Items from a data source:
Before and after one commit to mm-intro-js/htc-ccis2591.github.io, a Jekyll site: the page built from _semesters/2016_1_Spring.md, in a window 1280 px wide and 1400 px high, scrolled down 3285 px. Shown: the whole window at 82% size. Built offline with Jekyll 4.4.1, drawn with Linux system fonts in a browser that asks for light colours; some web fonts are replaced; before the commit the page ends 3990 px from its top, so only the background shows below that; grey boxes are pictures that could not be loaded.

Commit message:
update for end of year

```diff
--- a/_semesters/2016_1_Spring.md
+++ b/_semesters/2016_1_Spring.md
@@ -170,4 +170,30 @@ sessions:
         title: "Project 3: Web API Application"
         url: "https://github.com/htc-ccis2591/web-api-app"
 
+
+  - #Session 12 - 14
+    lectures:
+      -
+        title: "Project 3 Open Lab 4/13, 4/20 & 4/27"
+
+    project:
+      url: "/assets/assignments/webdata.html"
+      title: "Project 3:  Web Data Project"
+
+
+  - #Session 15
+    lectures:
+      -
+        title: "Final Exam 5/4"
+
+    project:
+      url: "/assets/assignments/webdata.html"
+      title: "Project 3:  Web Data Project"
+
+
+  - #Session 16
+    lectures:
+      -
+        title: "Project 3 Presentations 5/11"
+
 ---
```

What you need to do:
Return the data in full, with each line kept exactly as it is.

Solution for this task:
Before and after one commit to mm-intro-js/htc-ccis2591.github.io, a Jekyll site: the page built from _semesters/2016_1_Spring.md, in a window 1280 px wide and 1400 px high, scrolled down 3285 px. Shown: the whole window at 82% size. Built offline with Jekyll 4.4.1, drawn with Linux system fonts in a browser that asks for light colours; some web fonts are replaced; before the commit the page ends 3990 px from its top, so only the background shows below that; grey boxes are pictures that could not be loaded.

Commit message:
update for end of year

```diff
--- a/_semesters/2016_1_Spring.md
+++ b/_semesters/2016_1_Spring.md
@@ -170,4 +170,30 @@ sessions:
         title: "Project 3: Web API Application"
         url: "https://github.com/htc-ccis2591/web-api-app"
 
+
+  - #Session 12 - 14
+    lectures:
+      -
+        title: "Project 3 Open Lab 4/13, 4/20 & 4/27"
+
+    project:
+      url: "/assets/assignments/webdata.html"
+      title: "Project 3:  Web Data Project"
+
+
+  - #Session 15
+    lectures:
+      -
+        title: "Final Exam 5/4"
+
+    project:
+      url: "/assets/assignments/webdata.html"
+      title: "Project 3:  Web Data Project"
+
+
+  - #Session 16
+    lectures:
+      -
+        title: "Project 3 Presentations 5/11"
+
 ---
```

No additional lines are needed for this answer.